# EXERCISE DIRECTIONS
Beginning with the first line of the material, set down each line exactly as written, up to and including the line with "Also changed, not shown: charts".

# DATA SUPPLIED
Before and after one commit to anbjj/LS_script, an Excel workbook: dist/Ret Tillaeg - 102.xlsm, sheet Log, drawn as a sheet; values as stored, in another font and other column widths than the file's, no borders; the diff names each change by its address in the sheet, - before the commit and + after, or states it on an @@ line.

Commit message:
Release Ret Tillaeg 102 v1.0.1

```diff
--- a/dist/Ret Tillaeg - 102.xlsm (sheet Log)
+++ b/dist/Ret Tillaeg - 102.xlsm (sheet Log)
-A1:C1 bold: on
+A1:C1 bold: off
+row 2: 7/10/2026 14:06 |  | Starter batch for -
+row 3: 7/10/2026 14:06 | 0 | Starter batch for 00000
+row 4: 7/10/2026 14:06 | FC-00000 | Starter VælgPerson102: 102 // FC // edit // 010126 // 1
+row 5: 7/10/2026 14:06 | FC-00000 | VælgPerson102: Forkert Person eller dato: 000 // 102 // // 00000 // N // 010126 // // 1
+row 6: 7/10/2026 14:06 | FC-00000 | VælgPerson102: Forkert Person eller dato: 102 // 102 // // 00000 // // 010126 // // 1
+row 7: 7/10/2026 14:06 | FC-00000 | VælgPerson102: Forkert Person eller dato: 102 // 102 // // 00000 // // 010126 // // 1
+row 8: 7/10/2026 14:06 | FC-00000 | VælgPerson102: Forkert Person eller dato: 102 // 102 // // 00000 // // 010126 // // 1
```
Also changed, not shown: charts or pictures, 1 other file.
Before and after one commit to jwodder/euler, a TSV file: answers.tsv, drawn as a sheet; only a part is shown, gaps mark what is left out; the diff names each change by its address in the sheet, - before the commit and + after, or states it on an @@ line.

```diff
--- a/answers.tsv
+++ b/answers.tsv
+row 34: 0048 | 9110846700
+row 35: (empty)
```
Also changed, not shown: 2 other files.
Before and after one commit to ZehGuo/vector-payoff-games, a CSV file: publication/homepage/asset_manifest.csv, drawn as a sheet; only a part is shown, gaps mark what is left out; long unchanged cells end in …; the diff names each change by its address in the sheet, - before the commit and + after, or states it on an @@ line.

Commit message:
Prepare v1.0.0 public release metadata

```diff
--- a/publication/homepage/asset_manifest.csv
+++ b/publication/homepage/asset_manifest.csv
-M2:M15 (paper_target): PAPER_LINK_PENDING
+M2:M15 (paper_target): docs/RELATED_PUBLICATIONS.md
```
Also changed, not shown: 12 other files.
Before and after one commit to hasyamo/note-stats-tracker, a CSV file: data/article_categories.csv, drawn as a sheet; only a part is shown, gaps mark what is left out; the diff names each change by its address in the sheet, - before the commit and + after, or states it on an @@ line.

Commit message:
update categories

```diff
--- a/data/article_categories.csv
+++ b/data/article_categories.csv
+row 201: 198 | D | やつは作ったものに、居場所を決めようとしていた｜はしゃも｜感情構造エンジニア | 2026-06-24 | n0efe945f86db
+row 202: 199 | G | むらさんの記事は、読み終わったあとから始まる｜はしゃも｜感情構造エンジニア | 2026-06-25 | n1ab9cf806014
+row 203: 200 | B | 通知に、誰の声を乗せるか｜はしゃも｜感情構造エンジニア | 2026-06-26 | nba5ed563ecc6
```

# FINISHED EXERCISE
Before and after one commit to anbjj/LS_script, an Excel workbook: dist/Ret Tillaeg - 102.xlsm, sheet Log, drawn as a sheet; values as stored, in another font and other column widths than the file's, no borders; the diff names each change by its address in the sheet, - before the commit and + after, or states it on an @@ line.

Commit message:
Release Ret Tillaeg 102 v1.0.1

```diff
--- a/dist/Ret Tillaeg - 102.xlsm (sheet Log)
+++ b/dist/Ret Tillaeg - 102.xlsm (sheet Log)
-A1:C1 bold: on
+A1:C1 bold: off
+row 2: 7/10/2026 14:06 |  | Starter batch for -
+row 3: 7/10/2026 14:06 | 0 | Starter batch for 00000
+row 4: 7/10/2026 14:06 | FC-00000 | Starter VælgPerson102: 102 // FC // edit // 010126 // 1
+row 5: 7/10/2026 14:06 | FC-00000 | VælgPerson102: Forkert Person eller dato: 000 // 102 // // 00000 // N // 010126 // // 1
+row 6: 7/10/2026 14:06 | FC-00000 | VælgPerson102: Forkert Person eller dato: 102 // 102 // // 00000 // // 010126 // // 1
+row 7: 7/10/2026 14:06 | FC-00000 | VælgPerson102: Forkert Person eller dato: 102 // 102 // // 00000 // // 010126 // // 1
+row 8: 7/10/2026 14:06 | FC-00000 | VælgPerson102: Forkert Person eller dato: 102 // 102 // // 00000 // // 010126 // // 1
```
Also changed, not shown: charts or pictures, 1 other file.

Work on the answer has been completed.